**ACTION ITEM:** Please report how many lines of the following entries hold the word "documentation", giving the number alone.

**DATA TO EXAMINE:**
[Start of Attachment]

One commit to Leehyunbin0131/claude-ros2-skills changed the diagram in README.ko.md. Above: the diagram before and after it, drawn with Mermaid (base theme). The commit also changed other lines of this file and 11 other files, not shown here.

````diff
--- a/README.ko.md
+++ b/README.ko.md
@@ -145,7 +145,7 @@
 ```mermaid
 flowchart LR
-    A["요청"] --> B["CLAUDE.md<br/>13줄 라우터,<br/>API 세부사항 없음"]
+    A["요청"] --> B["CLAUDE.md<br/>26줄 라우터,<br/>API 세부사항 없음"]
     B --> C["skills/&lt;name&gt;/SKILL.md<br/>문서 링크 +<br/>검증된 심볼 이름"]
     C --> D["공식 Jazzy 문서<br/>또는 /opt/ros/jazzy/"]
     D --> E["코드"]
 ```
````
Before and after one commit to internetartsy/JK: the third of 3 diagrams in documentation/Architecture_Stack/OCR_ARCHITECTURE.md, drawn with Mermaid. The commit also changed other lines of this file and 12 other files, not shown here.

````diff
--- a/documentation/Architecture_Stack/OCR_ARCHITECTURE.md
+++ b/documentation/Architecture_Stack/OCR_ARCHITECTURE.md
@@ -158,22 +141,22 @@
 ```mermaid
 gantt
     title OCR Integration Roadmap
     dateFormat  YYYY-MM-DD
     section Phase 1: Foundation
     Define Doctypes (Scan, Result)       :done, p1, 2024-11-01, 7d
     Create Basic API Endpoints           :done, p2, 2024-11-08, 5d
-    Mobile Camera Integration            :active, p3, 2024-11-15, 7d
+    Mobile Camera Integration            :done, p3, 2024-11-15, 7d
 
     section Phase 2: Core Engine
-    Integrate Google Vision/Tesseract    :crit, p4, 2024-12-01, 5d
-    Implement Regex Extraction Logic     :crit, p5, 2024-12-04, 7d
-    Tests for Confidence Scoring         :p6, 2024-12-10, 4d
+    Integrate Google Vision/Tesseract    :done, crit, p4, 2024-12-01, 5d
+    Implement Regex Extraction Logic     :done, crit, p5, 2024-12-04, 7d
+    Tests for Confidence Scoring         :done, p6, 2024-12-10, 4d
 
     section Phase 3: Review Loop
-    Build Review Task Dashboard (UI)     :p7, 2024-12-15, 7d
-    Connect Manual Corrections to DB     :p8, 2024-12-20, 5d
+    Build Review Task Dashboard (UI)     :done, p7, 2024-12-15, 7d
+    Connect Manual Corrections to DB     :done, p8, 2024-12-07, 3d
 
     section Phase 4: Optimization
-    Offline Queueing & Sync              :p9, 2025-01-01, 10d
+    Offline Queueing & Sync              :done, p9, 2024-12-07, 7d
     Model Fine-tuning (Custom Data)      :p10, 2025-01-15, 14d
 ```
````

[End of Attachment]

**EXERCISE RESULT:** 3